It’s just when all is said and done nothing here convinces audiences to accept it and wants to explore more from this world beyond the subtitle “International.” The original “Men in Black,” in spite of not at all being a fan, was packed with a diverse cast. So the mere implication of “This is the one! This time we have a more diverse cast!” is presumptuous especially when it does nothing with that concept. Sure we get Emma Thompson and Liam Neeson as the heads of MIB instead of Rip Torn, but they never get to do much beyond providing glorified cameos. Thompson and Hemsworth were excellent in “Thor: Ragnarok” so teaming them up again also feels like a no brainer bound to deliver the goods once more, but what’s lacking of Taika Waititi’s manic energy.

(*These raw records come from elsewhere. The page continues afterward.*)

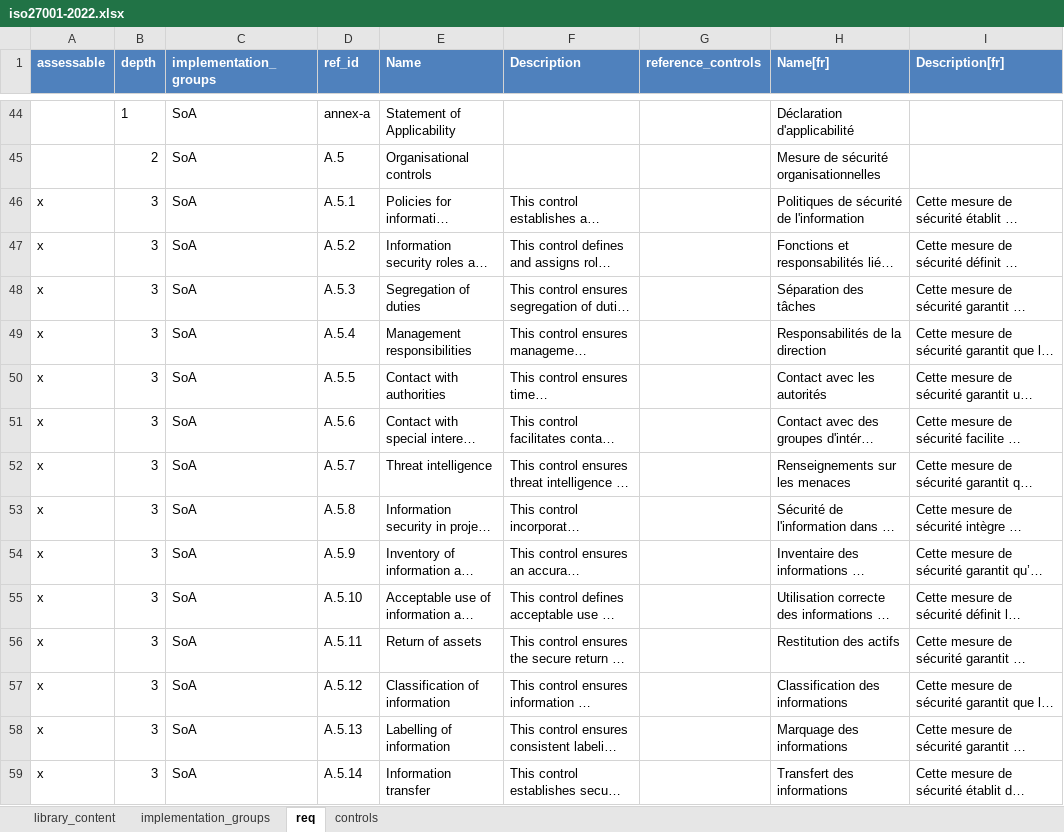
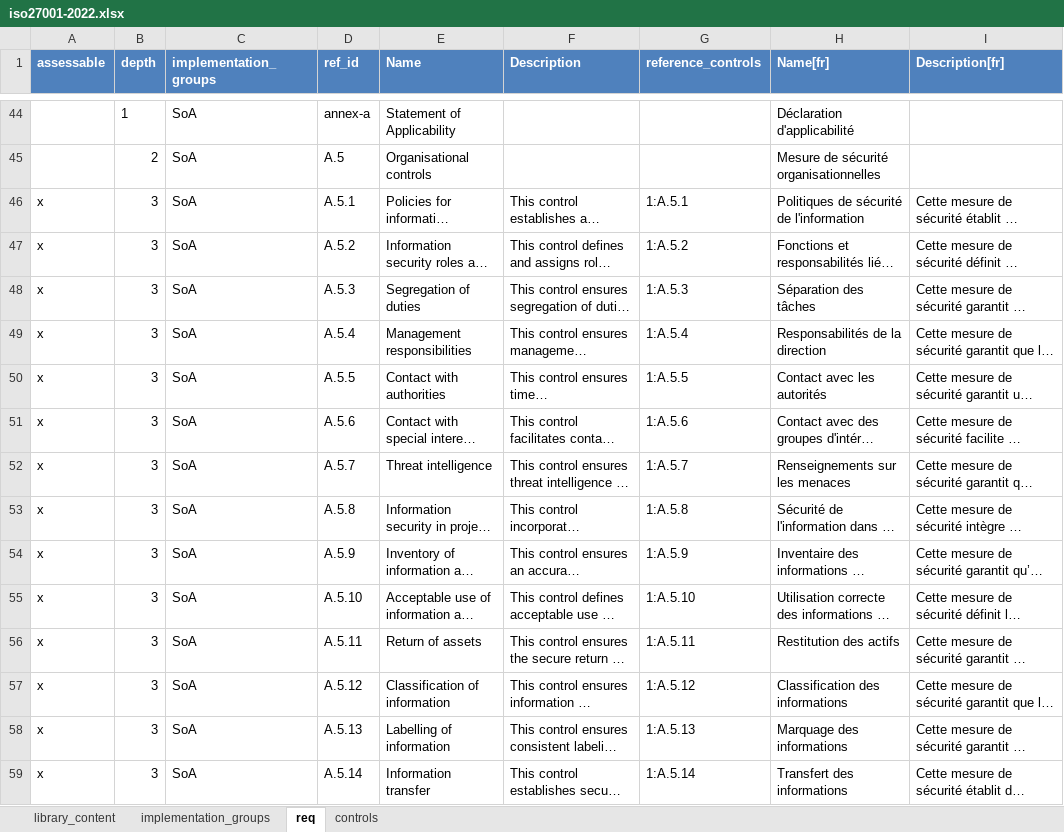
Before and after one commit to intuitem/ciso-assistant-community, an Excel workbook: tools/iso27001/iso27001-2022.xlsx, sheet req, drawn as a sheet; only a part is shown, gaps mark what is left out; long unchanged cells end in …; values as stored, in another font and other column widths than the file's, no borders; the diff covers the shown part only; the diff names each change by its address in the sheet, - before the commit and + after, or states it on an @@ line.

Commit message:
feat(lib): automatically create the controls of SOA on 27001 when requesting suggestions (#1875)
add annex A controls to SoA

```diff
--- a/tools/iso27001/iso27001-2022.xlsx (sheet req)
+++ b/tools/iso27001/iso27001-2022.xlsx (sheet req)
-G46 (reference_controls): (empty)
+G46 (reference_controls): 1:A.5.1
-G47 (reference_controls): (empty)
+G47 (reference_controls): 1:A.5.2
-G48 (reference_controls): (empty)
+G48 (reference_controls): 1:A.5.3
-G49 (reference_controls): (empty)
+G49 (reference_controls): 1:A.5.4
-G50 (reference_controls): (empty)
+G50 (reference_controls): 1:A.5.5
-G51 (reference_controls): (empty)
+G51 (reference_controls): 1:A.5.6
-G52 (reference_controls): (empty)
+G52 (reference_controls): 1:A.5.7
-G53 (reference_controls): (empty)
+G53 (reference_controls): 1:A.5.8
-G54 (reference_controls): (empty)
+G54 (reference_controls): 1:A.5.9
-G55 (reference_controls): (empty)
+G55 (reference_controls): 1:A.5.10
-G56 (reference_controls): (empty)
+G56 (reference_controls): 1:A.5.11
-G57 (reference_controls): (empty)
+G57 (reference_controls): 1:A.5.12
-G58 (reference_controls): (empty)
+G58 (reference_controls): 1:A.5.13
-G59 (reference_controls): (empty)
+G59 (reference_controls): 1:A.5.14
```
Also changed, not shown: 79 edited cells elsewhere in this sheet, sheet library_content, 1 other file.
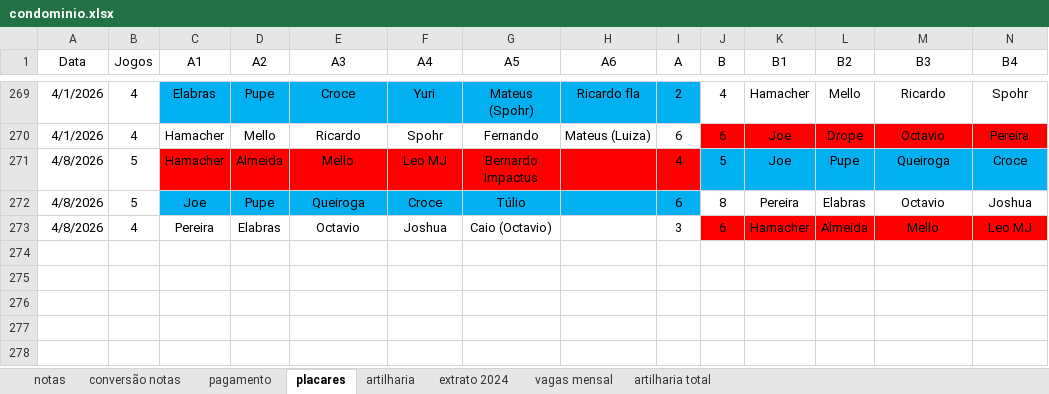
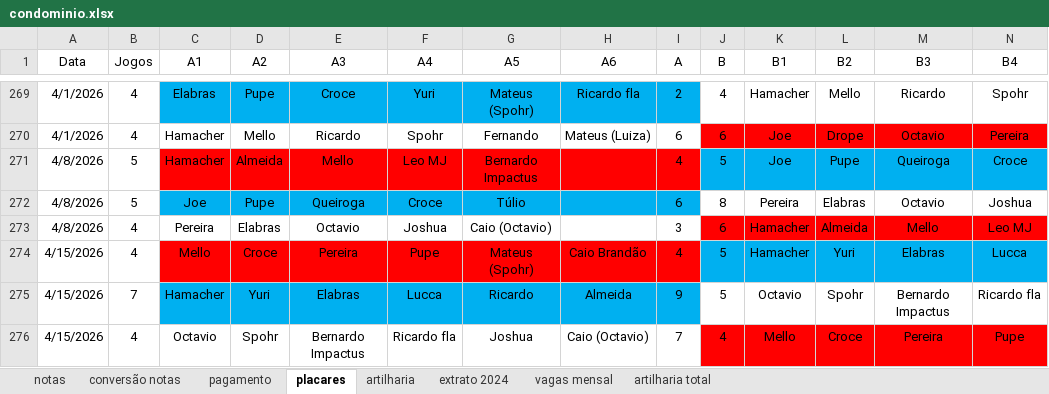
Before and after one commit to PHamacher/dashboard-pelada, an Excel workbook: data/condominio.xlsx, sheet placares, drawn as a sheet; only a part is shown, gaps mark what is left out; values as stored, in another font and other column widths than the file's, no borders; rows hold the shown columns only; the diff names each change by its address in the sheet, - before the commit and + after, or states it on an @@ line.

Commit message:
15/4/2026

```diff
--- a/data/condominio.xlsx (sheet placares)
+++ b/data/condominio.xlsx (sheet placares)
+row 274: 4/15/2026 | 4 | Mello | Croce | Pereira | Pupe | Mateus (Spohr) | Caio Brandão | 4 | 5 | Hamacher | Yuri | Elabras | Lucca
+row 275: 4/15/2026 | 7 | Hamacher | Yuri | Elabras | Lucca | Ricardo | Almeida | 9 | 5 | Octavio | Spohr | Bernardo Impactus | Ricardo fla
+row 276: 4/15/2026 | 4 | Octavio | Spohr | Bernardo Impactus | Ricardo fla | Joshua | Caio (Octavio) | 7 | 4 | Mello | Croce | Pereira | Pupe
```
Also changed, not shown: sheet notas, sheet artilharia, formulas that keep their value.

F. Gary Gray spends a lot more time mimicking Barry Sonnenfeld than he does carving out his own niche for the series, and it ends up feeling just a cheap facsimile. I’m no “Men in Black” fan, but the original 1997 film had an energy and darkly comedic tone that the future films could never quite re-capture. If anything, I loved the look of the new aliens introduced, and thought that they were very beautifully realized. I especially enjoyed new sidekick Pawny, and demand more of him. More, I say. “International” presents a very good and creative premise that might have worked for a television series, or an animated reboot for cable. As the launching point for a once major blockbuster sci-fi series, thought, it’s dull, long, and never rises above being serviceable. Serviceable in that you might enjoy the final half hour when it shows up on late night basic cable in two years before you nod off to sleep.